Sea Spiders: Pycnogonida
Approximately one hundred different species, or kinds, of sea spiders live off the coasts of the United States and Canada. Most of these species are small, measuring 0.04 to 0.36 inches (1 to 9 millimeters) in length. Some deep-sea species are quite large, with legs as long as 1 foot (305 millimeters). Sea spiders are usually white or colored to blend in perfectly with their backgrounds, typically tan or brown. Sea spiders have a hard outer skeleton, called an exoskeleton. The exoskeleton is so thin that the spider can breathe through it, eliminating the need for a respiratory system, such as those found in humans and other animals. The exoskeleton is covered with tiny pits and hairlike structures. These structures require more study, but they probably help sea spiders to "taste" and "touch."
The sea spider's body is not clearly divided into distinct regions, like those of other arthropods. The first body region is the largest and contains the four small eyes and mouth. The mouth is at the end of a long, flexible tube called the proboscis (pruh-BAH-suhs). The proboscis in some sea spiders is as long as or even longer than the rest of the body. This organ is used to mix digestive chemicals into the food and suck it up into the digestive system, or those body parts that break down food for the body to absorb. The tip of the proboscis has three lips. In some species of sea spiders, the lips may have teeth, while others have spines. Leglike structures are found on either side of the proboscis and are used to handle food.
Next to the mouthparts is a pair of specialized legs used to carry eggs. In most species these egg-carrying body parts are found only in males, but some females also have them. At times of the year other than the breeding season, females use them to clean and groom themselves. During the breeding season, males use them for courting and carrying the eggs until they hatch.
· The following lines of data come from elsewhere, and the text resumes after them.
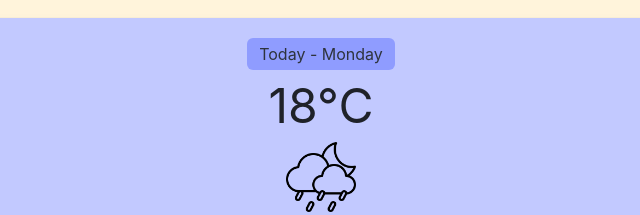
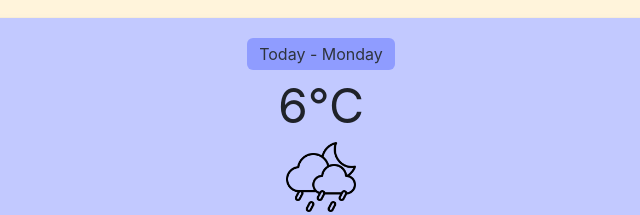
Before and after one commit to BoonChinLook/whether-weather-app, an Eleventy site: page city-helsinki.njk in a window 1280 px wide. Shown: the part 483-698 px from the top of the page, 319-959 px from the left. Built offline with nearby package versions, Linux system fonts and the light colour scheme; Eleventy itself is replaced by a stand-in of ours; files that its build step writes are made by us from their sources.

Commit message:
Fix today's temperature display for city-helsinki.njk to 6°C

```diff
--- a/city-helsinki.njk
+++ b/city-helsinki.njk
@@ -12,7 +12,7 @@ title: Helsinki, Sweden
 <h2 class="subtitle">Today's Weather</h2>
 <section class="box has-text-centered has-background-link-90 has-text-grey-darker">
     <span class="tag is-medium has-text-grey-darker has-background-link-80">Today - Monday</span>
-    <p class="is-size-1 has-text-black-ter">18°C</p>
+    <p class="is-size-1 has-text-black-ter">6°C</p>
     <img src="/images/night-rain.png" width="70" alt="Sunny"/>
     <p class="is-size-5">Max Wind: 18 km/h</p>
     <p class="is-size-5">Precipitation Chance: 90%</p>
```
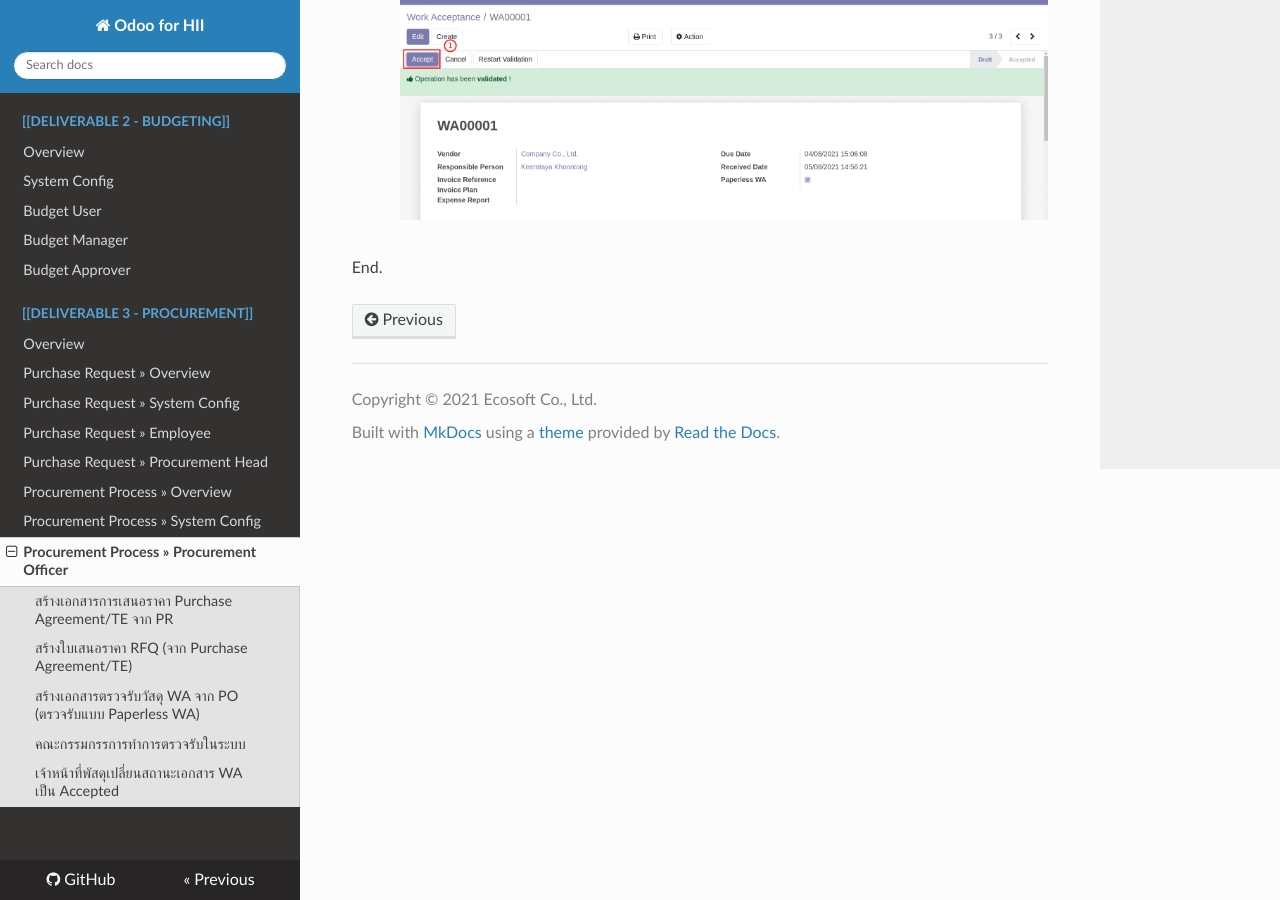
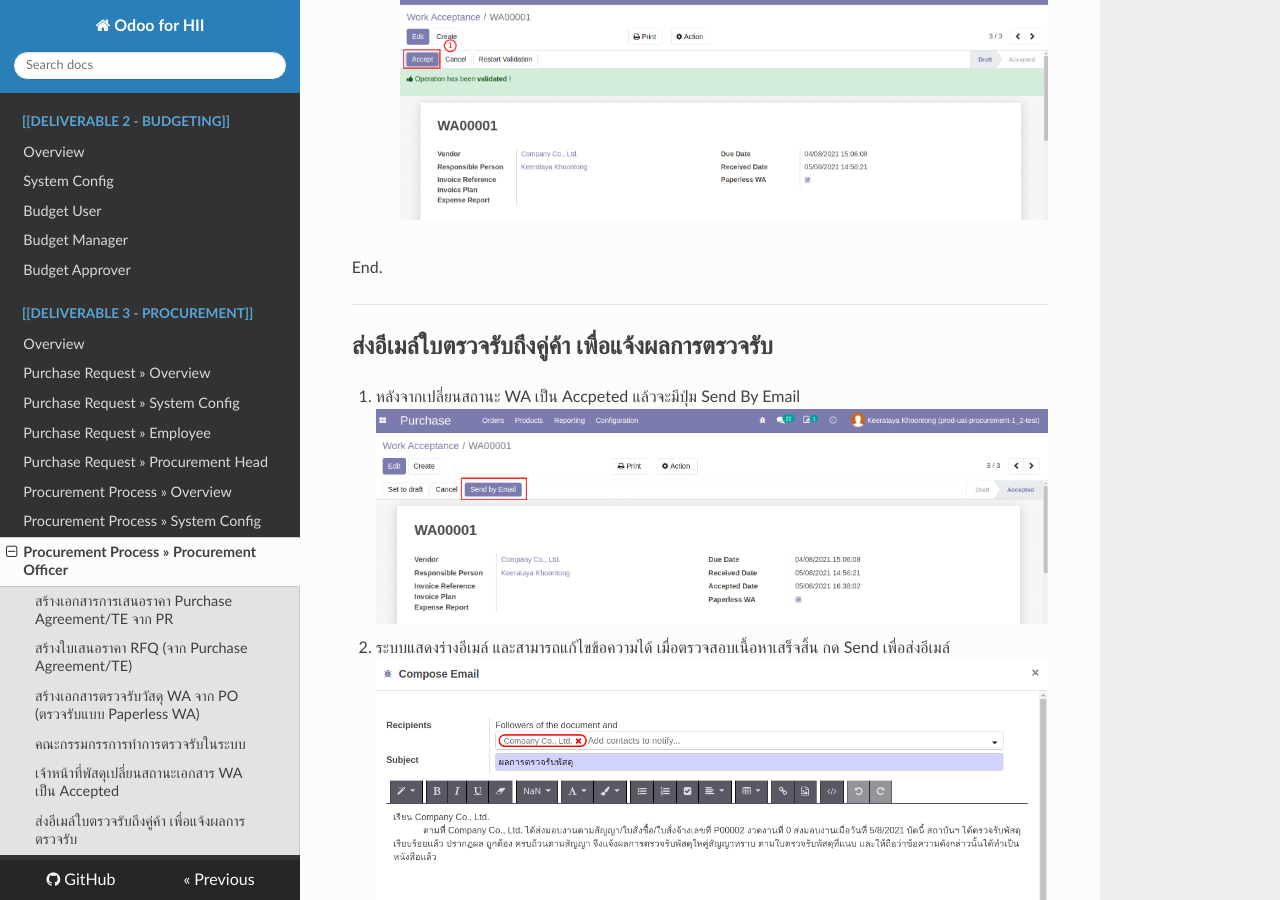
Before and after one commit to newtratip/hii-docs, an MkDocs documentation site: the page built from docs/deliverable_3/2_procurement/po3_for_procurement_officer.md, in a window 1280 px wide and 900 px high, scrolled down 8452 px. Built offline with MkDocs 1.6.1, drawn with Linux system fonts in a browser that asks for light colours; nearby versions of some CDN libraries.

Commit message:
[ADD] WA Send Email

```diff
--- a/docs/deliverable_3/2_procurement/po3_for_procurement_officer.md
+++ b/docs/deliverable_3/2_procurement/po3_for_procurement_officer.md
@@ -142,3 +142,14 @@
             ![](pix/../img/wa_paperless_accept.png)
 
 End.
+
+----------------------------------------------------------
+
+## ส่งอีเมล์ใบตรวจรับถึงคู่ค้า เพื่อแจ้งผลการตรวจรับ
+
+1. หลังจากเปลี่ยนสถานะ WA เป็น Accpeted แล้วจะมีปุ่ม Send By Email
+    ![](pix/../img/wa_send_email.png)
+2. ระบบแสดงร่างอีเมล์ และสามารถแก้ไขข้อความได้ เมื่อตรวจสอบเนื้อหาเสร็จสิ้น กด Send เพื่อส่งอีเมล์
+    ![](pix/../img/wa_send_email2.png)
+
+End.
```
Also changed, not shown: docs/deliverable_3/2_procurement/img/wa_send_email.png (added), docs/deliverable_3/2_procurement/img/wa_send_email2.png (added).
The remaining body segments form the trunk of the sea spider. Attached to the trunk are four pairs of long, slender walking legs. Some sea spider species have five, or even six, pairs. Each leg has eight segments and a single claw. The trunk is very slender and contains part of the digestive system and the reproductive organs, those body parts that produce young. Both eggs, female reproductive cells, and sperm, or male reproductive cells, leave the body through openings in the legs.
Animal Life ResourceInsects and SpidersSea Spiders: Pycnogonida - Physical Characteristics, Habitat, Diet, Behavior And Reproduction, No Common Name (colossendeis Megalonyx): Species Account - GEOGRAPHIC RANGE, SEA SPIDERS AND PEOPLE, CONSERVATION STATUS